• WHAT YOU NEED TO DO: Every entry, exactly as given, must be retyped.

==== MATERIAL PROVIDED ====

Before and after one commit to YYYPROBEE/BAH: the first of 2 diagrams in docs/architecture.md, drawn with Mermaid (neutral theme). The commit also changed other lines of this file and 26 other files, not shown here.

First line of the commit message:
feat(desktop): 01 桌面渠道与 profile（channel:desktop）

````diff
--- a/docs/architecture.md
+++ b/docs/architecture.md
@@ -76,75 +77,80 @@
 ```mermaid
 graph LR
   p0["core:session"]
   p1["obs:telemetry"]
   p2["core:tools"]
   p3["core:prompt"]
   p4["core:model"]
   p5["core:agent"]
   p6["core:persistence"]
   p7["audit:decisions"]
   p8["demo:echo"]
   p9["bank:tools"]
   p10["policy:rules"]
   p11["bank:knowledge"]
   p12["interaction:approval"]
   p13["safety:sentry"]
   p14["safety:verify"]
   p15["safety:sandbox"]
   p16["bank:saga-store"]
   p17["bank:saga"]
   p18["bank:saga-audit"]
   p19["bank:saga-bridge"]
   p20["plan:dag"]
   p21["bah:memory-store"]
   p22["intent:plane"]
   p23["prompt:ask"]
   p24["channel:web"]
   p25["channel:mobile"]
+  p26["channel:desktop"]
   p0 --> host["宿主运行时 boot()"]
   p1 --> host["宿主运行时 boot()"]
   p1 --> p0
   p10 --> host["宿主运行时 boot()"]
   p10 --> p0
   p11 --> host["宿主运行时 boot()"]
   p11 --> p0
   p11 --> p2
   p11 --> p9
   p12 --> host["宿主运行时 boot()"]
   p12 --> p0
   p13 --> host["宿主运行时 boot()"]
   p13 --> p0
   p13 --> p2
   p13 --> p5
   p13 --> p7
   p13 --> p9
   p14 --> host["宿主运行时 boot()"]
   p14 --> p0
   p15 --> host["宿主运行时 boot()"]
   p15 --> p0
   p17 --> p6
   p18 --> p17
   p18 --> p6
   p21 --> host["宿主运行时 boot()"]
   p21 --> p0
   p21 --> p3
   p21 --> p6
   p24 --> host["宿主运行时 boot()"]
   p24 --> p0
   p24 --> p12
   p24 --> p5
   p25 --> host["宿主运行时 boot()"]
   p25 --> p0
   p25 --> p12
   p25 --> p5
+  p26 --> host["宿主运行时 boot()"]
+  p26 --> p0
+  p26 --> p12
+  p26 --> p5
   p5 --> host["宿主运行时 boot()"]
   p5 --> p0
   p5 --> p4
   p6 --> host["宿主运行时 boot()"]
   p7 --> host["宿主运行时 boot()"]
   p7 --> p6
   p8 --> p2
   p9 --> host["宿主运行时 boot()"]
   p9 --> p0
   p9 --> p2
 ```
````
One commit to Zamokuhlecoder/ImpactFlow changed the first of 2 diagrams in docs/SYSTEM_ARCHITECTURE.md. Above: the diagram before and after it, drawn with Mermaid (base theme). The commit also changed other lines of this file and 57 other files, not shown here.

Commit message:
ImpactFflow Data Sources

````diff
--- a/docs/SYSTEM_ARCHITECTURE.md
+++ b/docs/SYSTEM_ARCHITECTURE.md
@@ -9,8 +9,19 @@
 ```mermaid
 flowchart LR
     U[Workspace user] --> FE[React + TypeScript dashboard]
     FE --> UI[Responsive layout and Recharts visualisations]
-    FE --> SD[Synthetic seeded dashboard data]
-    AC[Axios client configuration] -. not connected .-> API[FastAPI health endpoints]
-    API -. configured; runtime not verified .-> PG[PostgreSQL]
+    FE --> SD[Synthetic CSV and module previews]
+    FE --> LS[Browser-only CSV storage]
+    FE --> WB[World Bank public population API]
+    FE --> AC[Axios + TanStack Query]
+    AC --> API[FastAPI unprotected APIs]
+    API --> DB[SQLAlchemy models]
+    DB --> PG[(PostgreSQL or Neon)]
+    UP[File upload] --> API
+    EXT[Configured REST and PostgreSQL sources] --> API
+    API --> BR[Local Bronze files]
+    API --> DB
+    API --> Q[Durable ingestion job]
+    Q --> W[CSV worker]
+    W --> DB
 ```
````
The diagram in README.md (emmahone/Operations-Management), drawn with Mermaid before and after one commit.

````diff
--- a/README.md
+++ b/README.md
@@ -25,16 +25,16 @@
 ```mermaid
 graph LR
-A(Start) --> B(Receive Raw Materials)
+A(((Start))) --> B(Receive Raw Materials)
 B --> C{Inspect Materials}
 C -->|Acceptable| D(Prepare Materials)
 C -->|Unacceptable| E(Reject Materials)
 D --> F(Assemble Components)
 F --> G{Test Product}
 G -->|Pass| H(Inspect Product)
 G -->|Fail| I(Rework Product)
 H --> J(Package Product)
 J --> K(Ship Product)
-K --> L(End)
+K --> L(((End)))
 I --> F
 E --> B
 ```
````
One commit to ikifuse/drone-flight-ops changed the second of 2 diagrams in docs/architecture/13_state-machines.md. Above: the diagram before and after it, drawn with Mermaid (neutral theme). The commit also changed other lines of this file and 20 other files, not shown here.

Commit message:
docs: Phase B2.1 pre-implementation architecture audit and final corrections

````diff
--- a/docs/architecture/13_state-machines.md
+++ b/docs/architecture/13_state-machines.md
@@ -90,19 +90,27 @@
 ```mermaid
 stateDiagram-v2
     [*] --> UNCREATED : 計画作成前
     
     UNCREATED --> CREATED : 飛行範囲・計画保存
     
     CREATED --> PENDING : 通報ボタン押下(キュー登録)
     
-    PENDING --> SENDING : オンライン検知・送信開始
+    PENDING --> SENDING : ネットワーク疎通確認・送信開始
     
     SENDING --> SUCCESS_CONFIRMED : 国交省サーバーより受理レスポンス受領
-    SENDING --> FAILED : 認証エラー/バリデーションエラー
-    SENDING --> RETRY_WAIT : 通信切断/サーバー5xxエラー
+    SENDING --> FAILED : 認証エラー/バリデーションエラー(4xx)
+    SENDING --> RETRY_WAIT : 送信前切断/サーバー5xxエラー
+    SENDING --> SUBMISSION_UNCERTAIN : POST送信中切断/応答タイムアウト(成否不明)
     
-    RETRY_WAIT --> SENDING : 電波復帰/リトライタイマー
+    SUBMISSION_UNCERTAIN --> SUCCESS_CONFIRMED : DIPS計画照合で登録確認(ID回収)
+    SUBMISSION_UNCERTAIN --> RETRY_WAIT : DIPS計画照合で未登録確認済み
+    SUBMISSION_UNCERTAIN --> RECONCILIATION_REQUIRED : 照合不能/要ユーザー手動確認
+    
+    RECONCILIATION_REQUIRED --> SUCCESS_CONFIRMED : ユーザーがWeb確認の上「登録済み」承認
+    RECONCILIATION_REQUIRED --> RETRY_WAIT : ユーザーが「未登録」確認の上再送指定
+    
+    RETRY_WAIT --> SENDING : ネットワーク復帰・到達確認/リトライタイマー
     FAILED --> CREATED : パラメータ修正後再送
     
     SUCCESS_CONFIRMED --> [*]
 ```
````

====

• ANSWER SPACE:
Before and after one commit to YYYPROBEE/BAH: the first of 2 diagrams in docs/architecture.md, drawn with Mermaid (neutral theme). The commit also changed other lines of this file and 26 other files, not shown here.

First line of the commit message:
feat(desktop): 01 桌面渠道与 profile（channel:desktop）

````diff
--- a/docs/architecture.md
+++ b/docs/architecture.md
@@ -76,75 +77,80 @@
 ```mermaid
 graph LR
   p0["core:session"]
   p1["obs:telemetry"]
   p2["core:tools"]
   p3["core:prompt"]
   p4["core:model"]
   p5["core:agent"]
   p6["core:persistence"]
   p7["audit:decisions"]
   p8["demo:echo"]
   p9["bank:tools"]
   p10["policy:rules"]
   p11["bank:knowledge"]
   p12["interaction:approval"]
   p13["safety:sentry"]
   p14["safety:verify"]
   p15["safety:sandbox"]
   p16["bank:saga-store"]
   p17["bank:saga"]
   p18["bank:saga-audit"]
   p19["bank:saga-bridge"]
   p20["plan:dag"]
   p21["bah:memory-store"]
   p22["intent:plane"]
   p23["prompt:ask"]
   p24["channel:web"]
   p25["channel:mobile"]
+  p26["channel:desktop"]
   p0 --> host["宿主运行时 boot()"]
   p1 --> host["宿主运行时 boot()"]
   p1 --> p0
   p10 --> host["宿主运行时 boot()"]
   p10 --> p0
   p11 --> host["宿主运行时 boot()"]
   p11 --> p0
   p11 --> p2
   p11 --> p9
   p12 --> host["宿主运行时 boot()"]
   p12 --> p0
   p13 --> host["宿主运行时 boot()"]
   p13 --> p0
   p13 --> p2
   p13 --> p5
   p13 --> p7
   p13 --> p9
   p14 --> host["宿主运行时 boot()"]
   p14 --> p0
   p15 --> host["宿主运行时 boot()"]
   p15 --> p0
   p17 --> p6
   p18 --> p17
   p18 --> p6
   p21 --> host["宿主运行时 boot()"]
   p21 --> p0
   p21 --> p3
   p21 --> p6
   p24 --> host["宿主运行时 boot()"]
   p24 --> p0
   p24 --> p12
   p24 --> p5
   p25 --> host["宿主运行时 boot()"]
   p25 --> p0
   p25 --> p12
   p25 --> p5
+  p26 --> host["宿主运行时 boot()"]
+  p26 --> p0
+  p26 --> p12
+  p26 --> p5
   p5 --> host["宿主运行时 boot()"]
   p5 --> p0
   p5 --> p4
   p6 --> host["宿主运行时 boot()"]
   p7 --> host["宿主运行时 boot()"]
   p7 --> p6
   p8 --> p2
   p9 --> host["宿主运行时 boot()"]
   p9 --> p0
   p9 --> p2
 ```
````
One commit to Zamokuhlecoder/ImpactFlow changed the first of 2 diagrams in docs/SYSTEM_ARCHITECTURE.md. Above: the diagram before and after it, drawn with Mermaid (base theme). The commit also changed other lines of this file and 57 other files, not shown here.

Commit message:
ImpactFflow Data Sources

````diff
--- a/docs/SYSTEM_ARCHITECTURE.md
+++ b/docs/SYSTEM_ARCHITECTURE.md
@@ -9,8 +9,19 @@
 ```mermaid
 flowchart LR
     U[Workspace user] --> FE[React + TypeScript dashboard]
     FE --> UI[Responsive layout and Recharts visualisations]
-    FE --> SD[Synthetic seeded dashboard data]
-    AC[Axios client configuration] -. not connected .-> API[FastAPI health endpoints]
-    API -. configured; runtime not verified .-> PG[PostgreSQL]
+    FE --> SD[Synthetic CSV and module previews]
+    FE --> LS[Browser-only CSV storage]
+    FE --> WB[World Bank public population API]
+    FE --> AC[Axios + TanStack Query]
+    AC --> API[FastAPI unprotected APIs]
+    API --> DB[SQLAlchemy models]
+    DB --> PG[(PostgreSQL or Neon)]
+    UP[File upload] --> API
+    EXT[Configured REST and PostgreSQL sources] --> API
+    API --> BR[Local Bronze files]
+    API --> DB
+    API --> Q[Durable ingestion job]
+    Q --> W[CSV worker]
+    W --> DB
 ```
````
The diagram in README.md (emmahone/Operations-Management), drawn with Mermaid before and after one commit.

````diff
--- a/README.md
+++ b/README.md
@@ -25,16 +25,16 @@
 ```mermaid
 graph LR
-A(Start) --> B(Receive Raw Materials)
+A(((Start))) --> B(Receive Raw Materials)
 B --> C{Inspect Materials}
 C -->|Acceptable| D(Prepare Materials)
 C -->|Unacceptable| E(Reject Materials)
 D --> F(Assemble Components)
 F --> G{Test Product}
 G -->|Pass| H(Inspect Product)
 G -->|Fail| I(Rework Product)
 H --> J(Package Product)
 J --> K(Ship Product)
-K --> L(End)
+K --> L(((End)))
 I --> F
 E --> B
 ```
````
One commit to ikifuse/drone-flight-ops changed the second of 2 diagrams in docs/architecture/13_state-machines.md. Above: the diagram before and after it, drawn with Mermaid (neutral theme). The commit also changed other lines of this file and 20 other files, not shown here.

Commit message:
docs: Phase B2.1 pre-implementation architecture audit and final corrections

````diff
--- a/docs/architecture/13_state-machines.md
+++ b/docs/architecture/13_state-machines.md
@@ -90,19 +90,27 @@
 ```mermaid
 stateDiagram-v2
     [*] --> UNCREATED : 計画作成前
     
     UNCREATED --> CREATED : 飛行範囲・計画保存
     
     CREATED --> PENDING : 通報ボタン押下(キュー登録)
     
-    PENDING --> SENDING : オンライン検知・送信開始
+    PENDING --> SENDING : ネットワーク疎通確認・送信開始
     
     SENDING --> SUCCESS_CONFIRMED : 国交省サーバーより受理レスポンス受領
-    SENDING --> FAILED : 認証エラー/バリデーションエラー
-    SENDING --> RETRY_WAIT : 通信切断/サーバー5xxエラー
+    SENDING --> FAILED : 認証エラー/バリデーションエラー(4xx)
+    SENDING --> RETRY_WAIT : 送信前切断/サーバー5xxエラー
+    SENDING --> SUBMISSION_UNCERTAIN : POST送信中切断/応答タイムアウト(成否不明)
     
-    RETRY_WAIT --> SENDING : 電波復帰/リトライタイマー
+    SUBMISSION_UNCERTAIN --> SUCCESS_CONFIRMED : DIPS計画照合で登録確認(ID回収)
+    SUBMISSION_UNCERTAIN --> RETRY_WAIT : DIPS計画照合で未登録確認済み
+    SUBMISSION_UNCERTAIN --> RECONCILIATION_REQUIRED : 照合不能/要ユーザー手動確認
+    
+    RECONCILIATION_REQUIRED --> SUCCESS_CONFIRMED : ユーザーがWeb確認の上「登録済み」承認
+    RECONCILIATION_REQUIRED --> RETRY_WAIT : ユーザーが「未登録」確認の上再送指定
+    
+    RETRY_WAIT --> SENDING : ネットワーク復帰・到達確認/リトライタイマー
     FAILED --> CREATED : パラメータ修正後再送
     
     SUCCESS_CONFIRMED --> [*]
 ```
````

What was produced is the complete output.